Across the whole listing, copy out every line that includes the string "later".

Available data:
......
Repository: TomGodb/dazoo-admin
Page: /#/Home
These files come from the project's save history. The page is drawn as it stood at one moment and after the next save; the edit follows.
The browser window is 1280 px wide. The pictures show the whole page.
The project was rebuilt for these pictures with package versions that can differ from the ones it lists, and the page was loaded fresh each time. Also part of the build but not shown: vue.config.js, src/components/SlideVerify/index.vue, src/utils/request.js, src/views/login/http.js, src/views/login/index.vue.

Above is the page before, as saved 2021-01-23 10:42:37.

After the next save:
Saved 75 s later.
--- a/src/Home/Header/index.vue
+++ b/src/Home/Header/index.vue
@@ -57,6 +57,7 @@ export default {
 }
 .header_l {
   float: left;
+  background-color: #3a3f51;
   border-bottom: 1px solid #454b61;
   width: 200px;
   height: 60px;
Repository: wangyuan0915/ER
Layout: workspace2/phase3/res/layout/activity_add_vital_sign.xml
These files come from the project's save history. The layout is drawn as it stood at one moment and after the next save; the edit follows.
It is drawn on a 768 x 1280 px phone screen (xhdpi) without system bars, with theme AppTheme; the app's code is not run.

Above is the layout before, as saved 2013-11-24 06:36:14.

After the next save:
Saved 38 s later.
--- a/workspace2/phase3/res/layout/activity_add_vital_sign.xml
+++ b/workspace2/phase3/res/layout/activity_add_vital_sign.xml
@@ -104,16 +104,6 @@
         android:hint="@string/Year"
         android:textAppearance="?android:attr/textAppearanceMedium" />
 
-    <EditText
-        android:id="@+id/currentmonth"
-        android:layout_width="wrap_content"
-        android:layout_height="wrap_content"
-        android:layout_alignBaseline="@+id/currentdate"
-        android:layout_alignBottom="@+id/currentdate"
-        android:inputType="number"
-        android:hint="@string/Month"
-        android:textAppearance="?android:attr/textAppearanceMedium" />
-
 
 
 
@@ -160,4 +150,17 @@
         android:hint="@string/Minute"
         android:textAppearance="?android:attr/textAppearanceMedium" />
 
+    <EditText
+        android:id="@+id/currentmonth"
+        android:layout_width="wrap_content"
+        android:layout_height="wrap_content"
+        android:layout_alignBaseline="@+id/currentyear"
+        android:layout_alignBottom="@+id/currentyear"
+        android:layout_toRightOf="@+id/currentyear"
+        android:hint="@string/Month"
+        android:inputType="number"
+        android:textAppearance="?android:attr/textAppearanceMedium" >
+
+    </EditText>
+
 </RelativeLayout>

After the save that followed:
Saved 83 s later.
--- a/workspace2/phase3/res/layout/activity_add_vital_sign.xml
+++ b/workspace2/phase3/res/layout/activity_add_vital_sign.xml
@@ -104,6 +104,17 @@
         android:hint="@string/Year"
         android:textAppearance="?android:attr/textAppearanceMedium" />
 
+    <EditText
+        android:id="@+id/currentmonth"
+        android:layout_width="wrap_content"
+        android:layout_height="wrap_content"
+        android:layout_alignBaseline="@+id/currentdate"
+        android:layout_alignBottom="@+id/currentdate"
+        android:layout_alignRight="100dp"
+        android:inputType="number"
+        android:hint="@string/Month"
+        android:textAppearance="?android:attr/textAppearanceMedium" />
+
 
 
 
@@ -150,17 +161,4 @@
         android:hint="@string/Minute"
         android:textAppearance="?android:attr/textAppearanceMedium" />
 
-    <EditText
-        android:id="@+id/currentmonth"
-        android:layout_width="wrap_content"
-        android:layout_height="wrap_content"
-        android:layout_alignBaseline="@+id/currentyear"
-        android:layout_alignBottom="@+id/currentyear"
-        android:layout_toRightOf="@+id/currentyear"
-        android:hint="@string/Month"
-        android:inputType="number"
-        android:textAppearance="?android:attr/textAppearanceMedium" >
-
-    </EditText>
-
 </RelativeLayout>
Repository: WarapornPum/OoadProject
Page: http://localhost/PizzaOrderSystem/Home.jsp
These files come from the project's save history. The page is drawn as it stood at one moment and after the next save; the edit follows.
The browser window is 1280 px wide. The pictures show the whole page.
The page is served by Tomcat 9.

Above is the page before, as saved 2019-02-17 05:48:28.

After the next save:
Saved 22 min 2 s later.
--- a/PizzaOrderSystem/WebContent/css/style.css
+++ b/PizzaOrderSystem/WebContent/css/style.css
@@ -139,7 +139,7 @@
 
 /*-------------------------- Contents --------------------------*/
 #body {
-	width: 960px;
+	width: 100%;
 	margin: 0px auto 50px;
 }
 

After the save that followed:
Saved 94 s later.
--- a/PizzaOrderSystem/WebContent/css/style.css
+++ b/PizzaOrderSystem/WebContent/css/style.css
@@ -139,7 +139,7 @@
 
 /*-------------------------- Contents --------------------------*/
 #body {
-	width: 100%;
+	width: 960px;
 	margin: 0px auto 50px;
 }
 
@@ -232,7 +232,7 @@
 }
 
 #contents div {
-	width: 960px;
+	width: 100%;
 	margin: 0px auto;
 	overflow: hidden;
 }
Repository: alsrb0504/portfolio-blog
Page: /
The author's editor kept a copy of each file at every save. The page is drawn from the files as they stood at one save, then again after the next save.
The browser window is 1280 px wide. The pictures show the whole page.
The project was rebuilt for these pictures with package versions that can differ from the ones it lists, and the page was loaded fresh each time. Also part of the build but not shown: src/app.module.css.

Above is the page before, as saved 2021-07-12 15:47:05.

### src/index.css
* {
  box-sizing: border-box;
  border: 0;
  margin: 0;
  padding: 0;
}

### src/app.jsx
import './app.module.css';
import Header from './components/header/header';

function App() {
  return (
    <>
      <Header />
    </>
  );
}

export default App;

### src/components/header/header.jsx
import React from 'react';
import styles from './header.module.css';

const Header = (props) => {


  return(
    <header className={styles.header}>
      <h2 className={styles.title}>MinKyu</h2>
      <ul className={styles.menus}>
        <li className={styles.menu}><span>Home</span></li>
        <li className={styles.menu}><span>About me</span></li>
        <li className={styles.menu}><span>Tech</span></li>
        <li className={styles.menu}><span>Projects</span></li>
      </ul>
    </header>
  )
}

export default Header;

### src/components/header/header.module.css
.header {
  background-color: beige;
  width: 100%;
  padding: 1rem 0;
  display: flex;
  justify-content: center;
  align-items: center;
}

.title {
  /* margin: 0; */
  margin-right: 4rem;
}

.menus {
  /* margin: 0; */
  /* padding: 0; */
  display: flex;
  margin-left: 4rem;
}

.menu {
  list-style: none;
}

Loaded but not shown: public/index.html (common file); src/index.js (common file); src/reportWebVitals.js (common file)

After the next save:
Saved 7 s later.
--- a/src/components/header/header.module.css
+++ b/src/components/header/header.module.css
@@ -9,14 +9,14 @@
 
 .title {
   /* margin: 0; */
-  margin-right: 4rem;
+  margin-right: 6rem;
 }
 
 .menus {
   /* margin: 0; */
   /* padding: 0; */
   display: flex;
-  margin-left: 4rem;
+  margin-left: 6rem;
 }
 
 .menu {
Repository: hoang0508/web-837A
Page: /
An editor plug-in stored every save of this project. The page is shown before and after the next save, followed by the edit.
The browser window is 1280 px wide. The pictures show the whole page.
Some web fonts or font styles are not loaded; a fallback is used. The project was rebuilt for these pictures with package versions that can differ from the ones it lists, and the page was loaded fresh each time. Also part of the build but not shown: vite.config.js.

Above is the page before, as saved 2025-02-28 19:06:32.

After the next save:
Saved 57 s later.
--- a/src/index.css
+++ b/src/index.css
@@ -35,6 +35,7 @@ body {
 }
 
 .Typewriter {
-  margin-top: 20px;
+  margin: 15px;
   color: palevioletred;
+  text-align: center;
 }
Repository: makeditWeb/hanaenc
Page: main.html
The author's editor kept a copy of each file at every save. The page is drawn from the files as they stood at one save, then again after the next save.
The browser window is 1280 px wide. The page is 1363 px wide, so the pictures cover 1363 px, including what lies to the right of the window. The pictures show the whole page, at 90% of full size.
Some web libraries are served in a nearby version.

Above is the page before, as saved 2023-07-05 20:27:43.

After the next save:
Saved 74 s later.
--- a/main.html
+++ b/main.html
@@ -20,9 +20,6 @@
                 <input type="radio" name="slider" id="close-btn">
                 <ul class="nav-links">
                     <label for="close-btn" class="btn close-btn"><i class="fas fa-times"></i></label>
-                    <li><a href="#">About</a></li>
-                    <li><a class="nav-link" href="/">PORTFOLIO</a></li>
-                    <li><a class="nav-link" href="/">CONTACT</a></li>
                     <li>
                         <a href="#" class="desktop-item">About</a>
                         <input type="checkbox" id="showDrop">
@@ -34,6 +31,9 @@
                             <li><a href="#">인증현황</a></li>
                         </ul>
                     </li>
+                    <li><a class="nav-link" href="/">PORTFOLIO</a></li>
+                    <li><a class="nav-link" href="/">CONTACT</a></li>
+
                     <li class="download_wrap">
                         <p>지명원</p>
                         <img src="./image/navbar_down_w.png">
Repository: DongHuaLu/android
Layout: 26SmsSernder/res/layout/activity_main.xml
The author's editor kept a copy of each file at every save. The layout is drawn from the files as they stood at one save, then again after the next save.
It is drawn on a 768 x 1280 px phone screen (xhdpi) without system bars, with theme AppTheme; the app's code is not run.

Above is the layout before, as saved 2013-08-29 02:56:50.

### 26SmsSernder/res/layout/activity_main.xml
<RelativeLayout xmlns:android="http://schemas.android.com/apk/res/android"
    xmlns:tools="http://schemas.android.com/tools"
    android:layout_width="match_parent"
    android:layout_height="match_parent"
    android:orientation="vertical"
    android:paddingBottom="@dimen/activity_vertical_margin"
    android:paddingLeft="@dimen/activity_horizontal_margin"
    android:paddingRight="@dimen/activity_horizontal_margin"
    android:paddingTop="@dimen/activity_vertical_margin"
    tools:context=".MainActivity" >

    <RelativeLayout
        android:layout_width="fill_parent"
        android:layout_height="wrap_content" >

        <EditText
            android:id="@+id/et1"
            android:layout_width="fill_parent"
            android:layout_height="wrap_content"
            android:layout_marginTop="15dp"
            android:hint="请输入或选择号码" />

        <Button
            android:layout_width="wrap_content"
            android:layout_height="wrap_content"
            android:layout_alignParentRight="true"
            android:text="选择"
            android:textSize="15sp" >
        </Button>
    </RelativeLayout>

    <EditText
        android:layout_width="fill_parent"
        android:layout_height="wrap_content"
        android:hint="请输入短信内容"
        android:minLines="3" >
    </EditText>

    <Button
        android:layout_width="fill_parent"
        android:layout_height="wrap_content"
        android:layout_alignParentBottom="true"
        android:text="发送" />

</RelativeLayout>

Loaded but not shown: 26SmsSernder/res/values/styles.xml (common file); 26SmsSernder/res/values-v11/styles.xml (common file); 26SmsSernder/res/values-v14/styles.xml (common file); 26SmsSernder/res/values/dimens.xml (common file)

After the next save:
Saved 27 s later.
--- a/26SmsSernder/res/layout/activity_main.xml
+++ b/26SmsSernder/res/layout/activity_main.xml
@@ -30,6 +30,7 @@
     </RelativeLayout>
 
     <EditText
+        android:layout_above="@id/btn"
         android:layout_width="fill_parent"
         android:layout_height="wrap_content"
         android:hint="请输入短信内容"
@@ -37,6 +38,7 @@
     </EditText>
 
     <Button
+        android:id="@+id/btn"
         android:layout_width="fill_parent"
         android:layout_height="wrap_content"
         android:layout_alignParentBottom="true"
......
Solution:
Saved 75 s later.
Saved 38 s later.
Saved 83 s later.
Saved 22 min 2 s later.
Saved 94 s later.
Saved 7 s later.
Saved 57 s later.
Saved 74 s later.
Saved 27 s later.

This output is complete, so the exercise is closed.